Records from a data source:

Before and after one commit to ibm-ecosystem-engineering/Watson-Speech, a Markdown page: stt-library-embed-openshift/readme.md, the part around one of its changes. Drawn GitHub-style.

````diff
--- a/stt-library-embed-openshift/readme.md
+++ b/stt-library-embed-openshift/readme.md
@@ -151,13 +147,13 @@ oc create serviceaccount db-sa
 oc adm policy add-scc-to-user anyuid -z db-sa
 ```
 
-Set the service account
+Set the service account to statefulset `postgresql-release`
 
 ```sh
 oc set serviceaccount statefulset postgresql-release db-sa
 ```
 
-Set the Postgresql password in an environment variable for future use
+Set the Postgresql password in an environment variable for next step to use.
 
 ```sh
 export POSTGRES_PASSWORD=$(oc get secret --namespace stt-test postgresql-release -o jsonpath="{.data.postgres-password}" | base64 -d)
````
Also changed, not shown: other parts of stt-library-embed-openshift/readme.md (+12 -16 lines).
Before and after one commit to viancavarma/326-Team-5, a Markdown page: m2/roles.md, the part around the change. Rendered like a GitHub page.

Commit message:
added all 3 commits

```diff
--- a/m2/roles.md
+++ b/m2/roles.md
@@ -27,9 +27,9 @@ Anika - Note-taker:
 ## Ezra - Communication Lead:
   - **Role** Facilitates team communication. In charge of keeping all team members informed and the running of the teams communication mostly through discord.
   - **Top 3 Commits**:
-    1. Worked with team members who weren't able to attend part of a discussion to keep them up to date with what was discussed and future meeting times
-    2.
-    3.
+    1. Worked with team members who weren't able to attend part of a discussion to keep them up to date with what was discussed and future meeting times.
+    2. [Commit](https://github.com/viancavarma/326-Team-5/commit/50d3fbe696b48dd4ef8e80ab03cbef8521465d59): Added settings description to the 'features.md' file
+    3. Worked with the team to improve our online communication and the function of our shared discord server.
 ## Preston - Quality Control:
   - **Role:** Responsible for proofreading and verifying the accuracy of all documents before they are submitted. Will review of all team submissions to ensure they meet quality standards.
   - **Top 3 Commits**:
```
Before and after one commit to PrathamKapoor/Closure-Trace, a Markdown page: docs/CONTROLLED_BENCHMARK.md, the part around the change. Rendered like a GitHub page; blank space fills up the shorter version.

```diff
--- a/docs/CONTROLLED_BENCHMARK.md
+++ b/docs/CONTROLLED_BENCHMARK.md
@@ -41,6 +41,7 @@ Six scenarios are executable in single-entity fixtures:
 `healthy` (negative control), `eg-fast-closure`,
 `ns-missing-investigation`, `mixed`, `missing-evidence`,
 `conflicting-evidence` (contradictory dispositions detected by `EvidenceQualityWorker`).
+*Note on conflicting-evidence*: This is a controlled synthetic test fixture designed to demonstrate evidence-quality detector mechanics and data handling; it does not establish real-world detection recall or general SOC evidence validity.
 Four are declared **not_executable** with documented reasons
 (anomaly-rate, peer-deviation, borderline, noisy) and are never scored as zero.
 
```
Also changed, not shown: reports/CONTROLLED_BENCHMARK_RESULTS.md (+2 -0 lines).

• [ASSIGNMENT]: The answer must reproduce all of the entries exactly.

• [EXPECTED OUTPUT]:
Before and after one commit to ibm-ecosystem-engineering/Watson-Speech, a Markdown page: stt-library-embed-openshift/readme.md, the part around one of its changes. Drawn GitHub-style.

````diff
--- a/stt-library-embed-openshift/readme.md
+++ b/stt-library-embed-openshift/readme.md
@@ -151,13 +147,13 @@ oc create serviceaccount db-sa
 oc adm policy add-scc-to-user anyuid -z db-sa
 ```
 
-Set the service account
+Set the service account to statefulset `postgresql-release`
 
 ```sh
 oc set serviceaccount statefulset postgresql-release db-sa
 ```
 
-Set the Postgresql password in an environment variable for future use
+Set the Postgresql password in an environment variable for next step to use.
 
 ```sh
 export POSTGRES_PASSWORD=$(oc get secret --namespace stt-test postgresql-release -o jsonpath="{.data.postgres-password}" | base64 -d)
````
Also changed, not shown: other parts of stt-library-embed-openshift/readme.md (+12 -16 lines).
Before and after one commit to viancavarma/326-Team-5, a Markdown page: m2/roles.md, the part around the change. Rendered like a GitHub page.

Commit message:
added all 3 commits

```diff
--- a/m2/roles.md
+++ b/m2/roles.md
@@ -27,9 +27,9 @@ Anika - Note-taker:
 ## Ezra - Communication Lead:
   - **Role** Facilitates team communication. In charge of keeping all team members informed and the running of the teams communication mostly through discord.
   - **Top 3 Commits**:
-    1. Worked with team members who weren't able to attend part of a discussion to keep them up to date with what was discussed and future meeting times
-    2.
-    3.
+    1. Worked with team members who weren't able to attend part of a discussion to keep them up to date with what was discussed and future meeting times.
+    2. [Commit](https://github.com/viancavarma/326-Team-5/commit/50d3fbe696b48dd4ef8e80ab03cbef8521465d59): Added settings description to the 'features.md' file
+    3. Worked with the team to improve our online communication and the function of our shared discord server.
 ## Preston - Quality Control:
   - **Role:** Responsible for proofreading and verifying the accuracy of all documents before they are submitted. Will review of all team submissions to ensure they meet quality standards.
   - **Top 3 Commits**:
```
Before and after one commit to PrathamKapoor/Closure-Trace, a Markdown page: docs/CONTROLLED_BENCHMARK.md, the part around the change. Rendered like a GitHub page; blank space fills up the shorter version.

```diff
--- a/docs/CONTROLLED_BENCHMARK.md
+++ b/docs/CONTROLLED_BENCHMARK.md
@@ -41,6 +41,7 @@ Six scenarios are executable in single-entity fixtures:
 `healthy` (negative control), `eg-fast-closure`,
 `ns-missing-investigation`, `mixed`, `missing-evidence`,
 `conflicting-evidence` (contradictory dispositions detected by `EvidenceQualityWorker`).
+*Note on conflicting-evidence*: This is a controlled synthetic test fixture designed to demonstrate evidence-quality detector mechanics and data handling; it does not establish real-world detection recall or general SOC evidence validity.
 Four are declared **not_executable** with documented reasons
 (anomaly-rate, peer-deviation, borderline, noisy) and are never scored as zero.
 
```
Also changed, not shown: reports/CONTROLLED_BENCHMARK_RESULTS.md (+2 -0 lines).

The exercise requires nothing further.